#### THE DATA
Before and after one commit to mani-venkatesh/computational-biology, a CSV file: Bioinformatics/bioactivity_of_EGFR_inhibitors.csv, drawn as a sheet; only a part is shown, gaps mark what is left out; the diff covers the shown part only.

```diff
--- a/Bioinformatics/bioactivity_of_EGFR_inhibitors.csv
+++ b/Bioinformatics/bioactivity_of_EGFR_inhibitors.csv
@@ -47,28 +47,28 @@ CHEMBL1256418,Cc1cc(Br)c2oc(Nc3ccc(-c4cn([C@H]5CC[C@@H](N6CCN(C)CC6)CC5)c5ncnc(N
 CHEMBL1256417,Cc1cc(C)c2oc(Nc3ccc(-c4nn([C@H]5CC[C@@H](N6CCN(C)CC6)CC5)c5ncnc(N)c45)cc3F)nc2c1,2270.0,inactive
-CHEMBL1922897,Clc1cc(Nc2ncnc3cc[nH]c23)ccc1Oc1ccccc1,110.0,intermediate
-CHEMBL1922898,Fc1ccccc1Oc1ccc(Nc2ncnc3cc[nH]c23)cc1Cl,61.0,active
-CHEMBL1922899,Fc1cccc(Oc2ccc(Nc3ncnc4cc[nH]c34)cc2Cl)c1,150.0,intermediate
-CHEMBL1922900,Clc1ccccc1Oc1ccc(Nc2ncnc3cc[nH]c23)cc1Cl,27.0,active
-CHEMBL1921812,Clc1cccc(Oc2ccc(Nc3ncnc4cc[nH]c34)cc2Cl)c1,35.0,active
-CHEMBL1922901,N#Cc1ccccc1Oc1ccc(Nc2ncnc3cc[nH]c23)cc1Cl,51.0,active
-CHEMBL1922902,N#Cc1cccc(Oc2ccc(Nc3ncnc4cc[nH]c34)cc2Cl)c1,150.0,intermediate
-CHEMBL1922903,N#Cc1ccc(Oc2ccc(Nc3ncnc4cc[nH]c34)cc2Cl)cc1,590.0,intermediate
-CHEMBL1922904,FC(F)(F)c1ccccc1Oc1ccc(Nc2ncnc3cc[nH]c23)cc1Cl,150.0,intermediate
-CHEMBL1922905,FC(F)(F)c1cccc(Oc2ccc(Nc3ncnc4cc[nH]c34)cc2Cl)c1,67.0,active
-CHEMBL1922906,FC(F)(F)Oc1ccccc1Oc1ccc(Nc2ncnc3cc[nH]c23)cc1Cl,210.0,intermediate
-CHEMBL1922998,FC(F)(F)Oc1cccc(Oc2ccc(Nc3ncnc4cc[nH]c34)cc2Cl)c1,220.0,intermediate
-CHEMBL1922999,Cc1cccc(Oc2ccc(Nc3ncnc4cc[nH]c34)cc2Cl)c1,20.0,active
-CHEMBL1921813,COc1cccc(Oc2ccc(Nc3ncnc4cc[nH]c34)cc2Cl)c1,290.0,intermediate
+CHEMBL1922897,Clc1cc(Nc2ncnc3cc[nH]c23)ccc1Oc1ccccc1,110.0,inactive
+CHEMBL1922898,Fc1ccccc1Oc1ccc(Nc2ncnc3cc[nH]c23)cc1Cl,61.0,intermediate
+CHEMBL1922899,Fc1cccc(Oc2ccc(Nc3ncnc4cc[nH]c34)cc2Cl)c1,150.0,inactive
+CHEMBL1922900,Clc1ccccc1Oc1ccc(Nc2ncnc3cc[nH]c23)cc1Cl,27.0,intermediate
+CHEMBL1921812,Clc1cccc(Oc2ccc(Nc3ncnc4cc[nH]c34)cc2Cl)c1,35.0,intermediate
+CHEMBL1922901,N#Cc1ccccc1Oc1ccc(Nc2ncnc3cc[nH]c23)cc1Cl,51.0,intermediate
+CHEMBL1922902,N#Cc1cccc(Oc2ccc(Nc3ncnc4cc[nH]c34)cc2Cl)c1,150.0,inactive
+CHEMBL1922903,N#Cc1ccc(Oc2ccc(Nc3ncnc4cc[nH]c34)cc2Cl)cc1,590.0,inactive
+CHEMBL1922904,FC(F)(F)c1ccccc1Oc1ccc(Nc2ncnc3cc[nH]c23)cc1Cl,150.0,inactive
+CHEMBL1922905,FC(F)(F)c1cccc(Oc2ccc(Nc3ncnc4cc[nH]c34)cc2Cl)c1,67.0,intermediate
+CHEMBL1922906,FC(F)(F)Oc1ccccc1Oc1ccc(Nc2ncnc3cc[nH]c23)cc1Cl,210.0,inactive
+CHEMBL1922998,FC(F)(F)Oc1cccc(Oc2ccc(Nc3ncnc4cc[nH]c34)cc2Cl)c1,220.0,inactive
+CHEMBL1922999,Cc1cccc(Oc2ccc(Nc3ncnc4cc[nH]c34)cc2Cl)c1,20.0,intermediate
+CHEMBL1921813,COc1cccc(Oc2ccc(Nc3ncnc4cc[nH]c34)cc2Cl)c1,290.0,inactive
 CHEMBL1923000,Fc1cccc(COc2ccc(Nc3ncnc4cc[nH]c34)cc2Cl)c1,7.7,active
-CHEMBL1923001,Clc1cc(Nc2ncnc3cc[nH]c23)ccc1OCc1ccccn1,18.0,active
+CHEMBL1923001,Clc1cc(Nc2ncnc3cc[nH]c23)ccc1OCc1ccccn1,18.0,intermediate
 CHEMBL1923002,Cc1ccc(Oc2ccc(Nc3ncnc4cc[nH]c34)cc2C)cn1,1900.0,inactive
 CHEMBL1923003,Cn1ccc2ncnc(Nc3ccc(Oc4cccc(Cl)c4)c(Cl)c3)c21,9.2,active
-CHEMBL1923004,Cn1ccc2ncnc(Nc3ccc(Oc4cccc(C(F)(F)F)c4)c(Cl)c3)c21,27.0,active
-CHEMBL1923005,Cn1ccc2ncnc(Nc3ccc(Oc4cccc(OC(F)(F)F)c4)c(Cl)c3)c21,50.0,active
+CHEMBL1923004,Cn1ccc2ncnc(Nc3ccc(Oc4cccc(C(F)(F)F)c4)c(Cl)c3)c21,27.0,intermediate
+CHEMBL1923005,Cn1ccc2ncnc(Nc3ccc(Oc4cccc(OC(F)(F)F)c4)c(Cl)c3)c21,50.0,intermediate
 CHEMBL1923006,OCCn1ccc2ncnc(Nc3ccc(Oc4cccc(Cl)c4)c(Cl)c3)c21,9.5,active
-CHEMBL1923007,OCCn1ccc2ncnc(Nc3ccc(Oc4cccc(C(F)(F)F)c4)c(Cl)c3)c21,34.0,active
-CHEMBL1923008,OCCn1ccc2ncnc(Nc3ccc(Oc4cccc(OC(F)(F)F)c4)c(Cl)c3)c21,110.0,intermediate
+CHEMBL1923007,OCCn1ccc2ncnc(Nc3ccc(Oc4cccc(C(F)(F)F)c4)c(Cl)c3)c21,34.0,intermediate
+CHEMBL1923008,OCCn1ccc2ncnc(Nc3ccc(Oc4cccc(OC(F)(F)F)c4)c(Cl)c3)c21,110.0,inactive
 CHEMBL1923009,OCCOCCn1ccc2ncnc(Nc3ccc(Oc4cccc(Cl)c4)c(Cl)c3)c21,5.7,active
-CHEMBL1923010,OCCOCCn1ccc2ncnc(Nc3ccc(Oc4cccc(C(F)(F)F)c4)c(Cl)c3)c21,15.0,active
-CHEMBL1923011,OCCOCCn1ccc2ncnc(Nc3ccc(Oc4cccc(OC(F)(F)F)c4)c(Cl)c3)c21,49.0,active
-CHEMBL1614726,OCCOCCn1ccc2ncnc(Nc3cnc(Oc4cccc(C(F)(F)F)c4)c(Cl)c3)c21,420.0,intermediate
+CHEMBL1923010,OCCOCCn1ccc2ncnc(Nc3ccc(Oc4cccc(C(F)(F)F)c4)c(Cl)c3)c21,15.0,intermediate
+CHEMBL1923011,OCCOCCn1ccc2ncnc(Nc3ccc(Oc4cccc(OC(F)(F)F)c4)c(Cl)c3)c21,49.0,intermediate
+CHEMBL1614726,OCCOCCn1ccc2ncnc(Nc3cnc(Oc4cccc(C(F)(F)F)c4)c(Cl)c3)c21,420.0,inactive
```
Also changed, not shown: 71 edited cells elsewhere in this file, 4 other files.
---
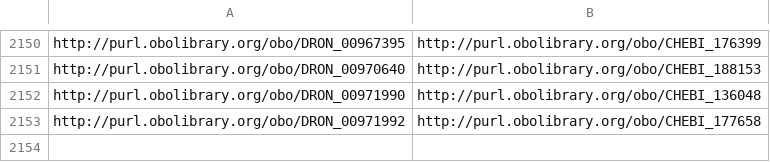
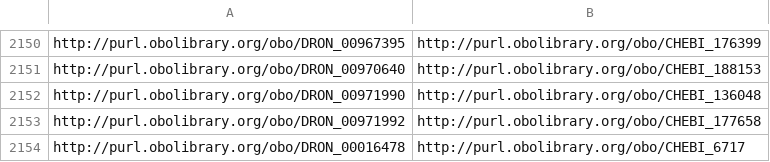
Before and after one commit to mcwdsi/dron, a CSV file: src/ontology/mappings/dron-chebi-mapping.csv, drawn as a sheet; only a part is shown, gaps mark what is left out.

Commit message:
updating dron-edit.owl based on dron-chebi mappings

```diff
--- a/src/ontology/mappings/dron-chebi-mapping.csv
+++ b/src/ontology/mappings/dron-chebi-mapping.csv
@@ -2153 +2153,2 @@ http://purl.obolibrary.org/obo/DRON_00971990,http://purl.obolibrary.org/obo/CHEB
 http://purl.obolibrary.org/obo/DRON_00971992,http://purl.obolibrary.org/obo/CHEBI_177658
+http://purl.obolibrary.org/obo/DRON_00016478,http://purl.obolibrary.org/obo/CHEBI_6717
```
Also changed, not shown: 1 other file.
* * *
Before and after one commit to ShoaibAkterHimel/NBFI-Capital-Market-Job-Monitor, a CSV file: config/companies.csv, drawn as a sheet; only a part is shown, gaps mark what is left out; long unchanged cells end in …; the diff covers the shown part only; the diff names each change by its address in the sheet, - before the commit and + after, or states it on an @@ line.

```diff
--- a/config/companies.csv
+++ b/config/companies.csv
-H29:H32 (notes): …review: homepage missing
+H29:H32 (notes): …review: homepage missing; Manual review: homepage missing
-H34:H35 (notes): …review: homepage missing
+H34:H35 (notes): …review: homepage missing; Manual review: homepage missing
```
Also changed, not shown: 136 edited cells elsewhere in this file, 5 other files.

#### PROBLEM TO SOLVE
In the lines above, find each one with "inactive" and list it.

#### ANSWER BOX
 CHEMBL1256417,Cc1cc(C)c2oc(Nc3ccc(-c4nn([C@H]5CC[C@@H](N6CCN(C)CC6)CC5)c5ncnc(N)c45)cc3F)nc2c1,2270.0,inactive
+CHEMBL1922897,Clc1cc(Nc2ncnc3cc[nH]c23)ccc1Oc1ccccc1,110.0,inactive
+CHEMBL1922899,Fc1cccc(Oc2ccc(Nc3ncnc4cc[nH]c34)cc2Cl)c1,150.0,inactive
+CHEMBL1922902,N#Cc1cccc(Oc2ccc(Nc3ncnc4cc[nH]c34)cc2Cl)c1,150.0,inactive
+CHEMBL1922903,N#Cc1ccc(Oc2ccc(Nc3ncnc4cc[nH]c34)cc2Cl)cc1,590.0,inactive
+CHEMBL1922904,FC(F)(F)c1ccccc1Oc1ccc(Nc2ncnc3cc[nH]c23)cc1Cl,150.0,inactive
+CHEMBL1922906,FC(F)(F)Oc1ccccc1Oc1ccc(Nc2ncnc3cc[nH]c23)cc1Cl,210.0,inactive
+CHEMBL1922998,FC(F)(F)Oc1cccc(Oc2ccc(Nc3ncnc4cc[nH]c34)cc2Cl)c1,220.0,inactive
+CHEMBL1921813,COc1cccc(Oc2ccc(Nc3ncnc4cc[nH]c34)cc2Cl)c1,290.0,inactive
 CHEMBL1923002,Cc1ccc(Oc2ccc(Nc3ncnc4cc[nH]c34)cc2C)cn1,1900.0,inactive
+CHEMBL1923008,OCCn1ccc2ncnc(Nc3ccc(Oc4cccc(OC(F)(F)F)c4)c(Cl)c3)c21,110.0,inactive
+CHEMBL1614726,OCCOCCn1ccc2ncnc(Nc3cnc(Oc4cccc(C(F)(F)F)c4)c(Cl)c3)c21,420.0,inactive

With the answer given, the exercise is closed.